## REQUIRED WORK
Starting at the first line of the entries, extract each line up to and including the one that contains "add ManagePublisher page", but leave out the pictures.

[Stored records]
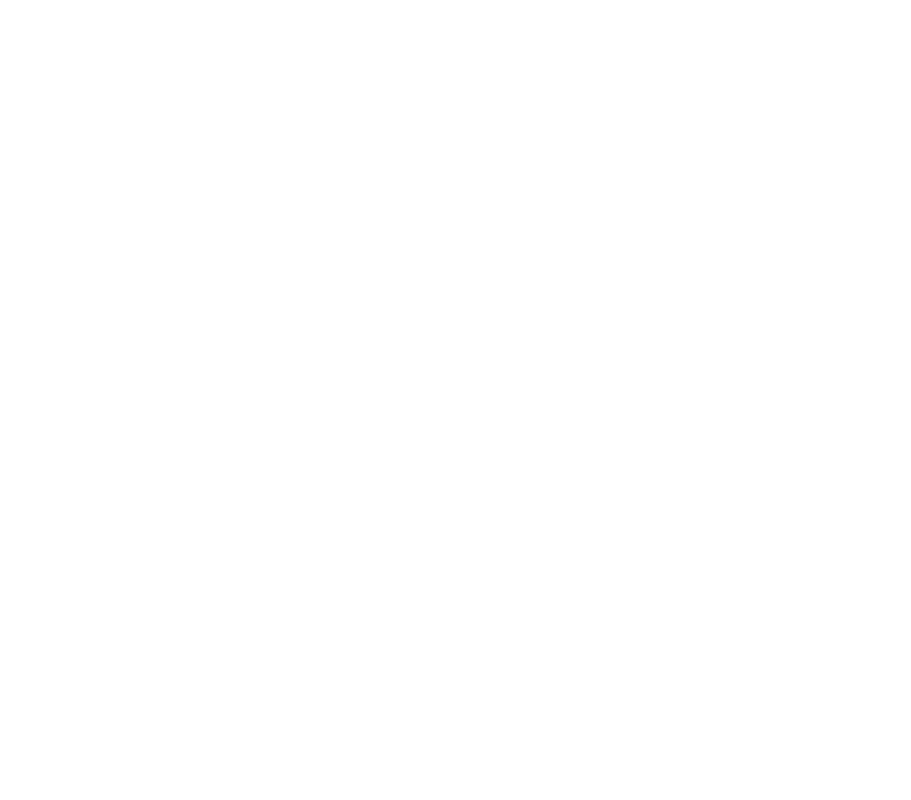
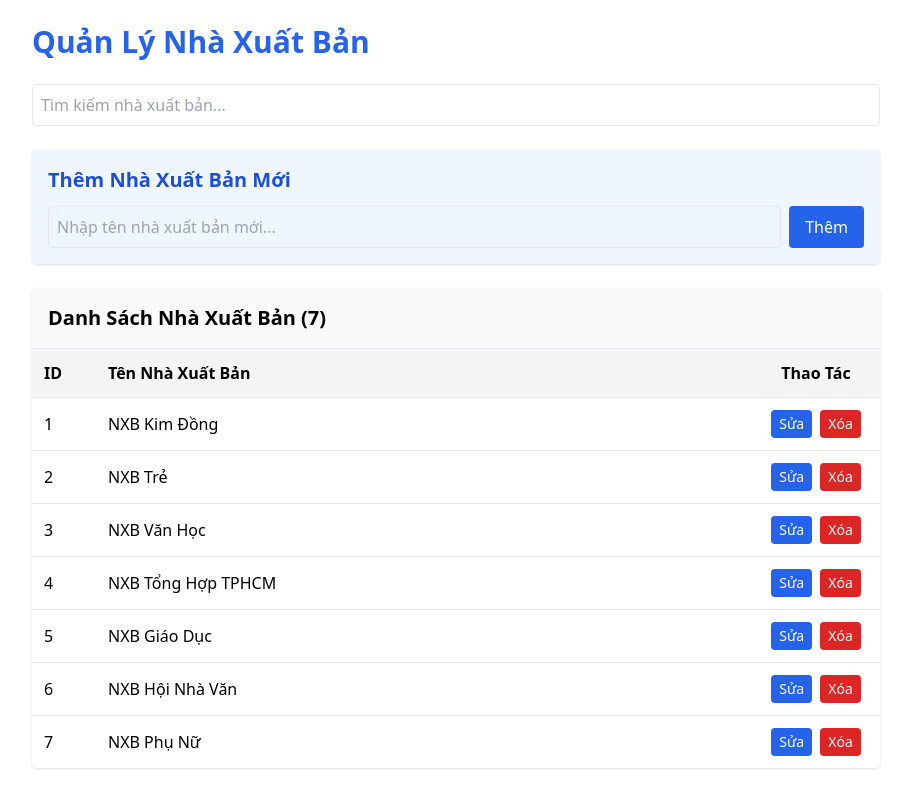
Before and after one commit to haolenhat/library-FE-reactjs, a React (Vite) app: page /ManagePublishers in a window 1280 px wide. Before the commit this address had no page. Shown: the whole page, without its empty margins (184-1095 px from the left). Built offline with nearby package versions, Linux system fonts and the light colour scheme.

Commit message:
add ManagePublisher page

```diff
--- a/src/App.jsx
+++ b/src/App.jsx
@@ -6,6 +6,7 @@
 import Login from './pages/Login'
 import Register from './pages/Register'
 import ManageAuthors from './pages/ManageAuthor'
+import ManagePublishers from './pages/ManagePublisher'
 
 function App() {
   const [count, setCount] = useState(0)
@@ -16,6 +17,7 @@
       <Route path="/register" element={<Register />} />
       <Route path="/dashboard" element={<Dashboard />} />
       <Route path="/ManageAuthors" element={<ManageAuthors />} />
+      <Route path="/ManagePublishers" element={<ManagePublishers />} />
     </Routes>
   )
 }
--- a/src/pages/Dashboard.jsx
+++ b/src/pages/Dashboard.jsx
@@ -54,6 +54,10 @@
   const handleAuthorManagement = () => {
     navigate("/ManageAuthors"); // Chuyển hướng đến trang quản lý tác giả
   };
+  // hàm xử lý click cho thẻ li
+  const handlePublisherManagement = () => {
+    navigate("/ManagePublishers"); // Chuyển hướng đến trang quản lý nhà xuất bản
+  };
 
   return (
     <div className="flex">
@@ -63,6 +67,7 @@
         <div className="p-4 text-lg font-bold">QUẢN LÍ THƯ VIỆN Nhóm 3</div>
         <ul className="space-y-2">
             <li className="p-2 hover:bg-teal-600 cursor-pointer" onClick={handleAuthorManagement}> Quản lý Tác giả </li>
+            <li className="p-2 hover:bg-teal-600 cursor-pointer" onClick={handlePublisherManagement}> Quản lý Nhà Xuất Bản </li>
             {/* <li className="p-2 hover:bg-teal-600 cursor-pointer">Trang chủ</li>
             <li className="p-2 hover:bg-teal-600 cursor-pointer">Hệ thống</li>
             <li className="p-2 hover:bg-teal-600 cursor-pointer">Danh mục</li>
--- /dev/null
+++ b/src/pages/ManagePublisher.jsx
@@ -0,0 +1,159 @@
+import React, { useState } from 'react';
+
+const ManagePublishers = () => {
+  // Dữ liệu mẫu cho nhà xuất bản
+  const [publishers, setPublishers] = useState([
+    { publisher_id: 1, publisher_name: "NXB Kim Đồng" },
+    { publisher_id: 2, publisher_name: "NXB Trẻ" },
+    { publisher_id: 3, publisher_name: "NXB Văn Học" },
+    { publisher_id: 4, publisher_name: "NXB Tổng Hợp TPHCM" },
+    { publisher_id: 5, publisher_name: "NXB Giáo Dục" },
+    { publisher_id: 6, publisher_name: "NXB Hội Nhà Văn" },
+    { publisher_id: 7, publisher_name: "NXB Phụ Nữ" }
+  ]);
+
+  const [newPublisher, setNewPublisher] = useState("");
+  const [searchTerm, setSearchTerm] = useState("");
+  const [editingId, setEditingId] = useState(null);
+  const [editValue, setEditValue] = useState("");
+
+  // Hàm thêm nhà xuất bản mới (giả lập)
+  const handleAddPublisher = () => {
+    if (newPublisher.trim() !== "") {
+      const newId = Math.max(...publishers.map(p => p.publisher_id)) + 1;
+      setPublishers([...publishers, { publisher_id: newId, publisher_name: newPublisher }]);
+      setNewPublisher("");
+    }
+  };
+
+  // Hàm xóa nhà xuất bản (giả lập)
+  const handleDeletePublisher = (id) => {
+    setPublishers(publishers.filter(publisher => publisher.publisher_id !== id));
+  };
+
+  // Hàm bắt đầu chỉnh sửa
+  const startEditing = (publisher) => {
+    setEditingId(publisher.publisher_id);
+    setEditValue(publisher.publisher_name);
+  };
+
+  // Hàm lưu chỉnh sửa
+  const saveEdit = () => {
+    if (editValue.trim() !== "") {
+      setPublishers(publishers.map(publisher =>
+        publisher.publisher_id === editingId ?
+        { ...publisher, publisher_name: editValue } : publisher
+      ));
+      setEditingId(null);
+    }
+  };
+
+  // Lọc nhà xuất bản theo từ khóa tìm kiếm
+  const filteredPublishers = publishers.filter(publisher =>
+    publisher.publisher_name.toLowerCase().includes(searchTerm.toLowerCase())
+  );
+
+  return (
+    <div className="max-w-4xl mx-auto p-6">
+      <h1 className="text-3xl font-bold mb-6 text-blue-600">Quản Lý Nhà Xuất Bản</h1>
+
+      {/* Phần tìm kiếm */}
+      <div className="mb-6">
+        <div className="flex gap-4">
+          <input
+            type="text"
+            placeholder="Tìm kiếm nhà xuất bản..."
+            className="p-2 border rounded flex-grow focus:outline-none focus:ring-2 focus:ring-blue-500"
+            value={searchTerm}
+            onChange={(e) => setSearchTerm(e.target.value)}
+          />
+        </div>
+      </div>
+
+      {/* Phần thêm nhà xuất bản mới */}
+      <div className="mb-6 bg-blue-50 p-4 rounded shadow">
+        <h2 className="text-xl font-semibold mb-3 text-blue-700">Thêm Nhà Xuất Bản Mới</h2>
+        <div className="flex gap-2">
+          <input
+            type="text"
+            placeholder="Nhập tên nhà xuất bản mới..."
+            className="p-2 border rounded flex-grow focus:outline-none focus:ring-2 focus:ring-blue-500"
+            value={newPublisher}
+            onChange={(e) => setNewPublisher(e.target.value)}
+          />
+          <button
+            onClick={handleAddPublisher}
+            className="bg-blue-600 text-white px-4 py-2 rounded hover:bg-blue-700 transition-colors"
+          >
+            Thêm
+          </button>
+        </div>
+      </div>
+
+      {/* Danh sách nhà xuất bản */}
+      <div className="bg-white rounded shadow overflow-hidden">
+        <h2 className="text-xl font-semibold p-4 bg-gray-50 border-b">
+          Danh Sách Nhà Xuất Bản ({filteredPublishers.length})
+        </h2>
+
+        {filteredPublishers.length > 0 ? (
+          <table className="w-full">
+            <thead>
+              <tr className="bg-gray-100 text-left">
+                <th className="p-3 font-semibold w-16">ID</th>
+                <th className="p-3 font-semibold">Tên Nhà Xuất Bản</th>
+                <th className="p-3 font-semibold w-32 text-center">Thao Tác</th>
+              </tr>
+            </thead>
+            <tbody>
+              {filteredPublishers.map(publisher => (
+                <tr key={publisher.publisher_id} className="border-t hover:bg-gray-50">
+                  <td className="p-3">{publisher.publisher_id}</td>
+                  <td className="p-3">
+                    {editingId === publisher.publisher_id ? (
+                      <input
+                        type="text"
+                        className="p-1 border rounded w-full"
+                        value={editValue}
+                        onChange={(e) => setEditValue(e.target.value)}
+                      />
+                    ) : (
+                      publisher.publisher_name
+                    )}
+                  </td>
+                  <td className="p-3 flex justify-center gap-2">
+                    {editingId === publisher.publisher_id ? (
+                      <button
+                        onClick={saveEdit}
+                        className="bg-green-600 text-white px-2 py-1 rounded text-sm hover:bg-green-700"
+                      >
+                        Lưu
+                      </button>
+                    ) : (
+                      <button
+                        onClick={() => startEditing(publisher)}
+                        className="bg-blue-600 text-white px-2 py-1 rounded text-sm hover:bg-blue-700"
+                      >
+                        Sửa
+                      </button>
+                    )}
+                    <button
+                      onClick={() => handleDeletePublisher(publisher.publisher_id)}
+                      className="bg-red-600 text-white px-2 py-1 rounded text-sm hover:bg-red-700"
+                    >
+                      Xóa
+                    </button>
+                  </td>
+                </tr>
+              ))}
+            </tbody>
+          </table>
+        ) : (
+          <p className="p-4 text-center text-gray-500">Không tìm thấy nhà xuất bản nào</p>
+        )}
+      </div>
+    </div>
+  );
+};
+
+export default ManagePublishers;
```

## ANSWER BOX
Before and after one commit to haolenhat/library-FE-reactjs, a React (Vite) app: page /ManagePublishers in a window 1280 px wide. Before the commit this address had no page. Shown: the whole page, without its empty margins (184-1095 px from the left). Built offline with nearby package versions, Linux system fonts and the light colour scheme.

Commit message:
add ManagePublisher page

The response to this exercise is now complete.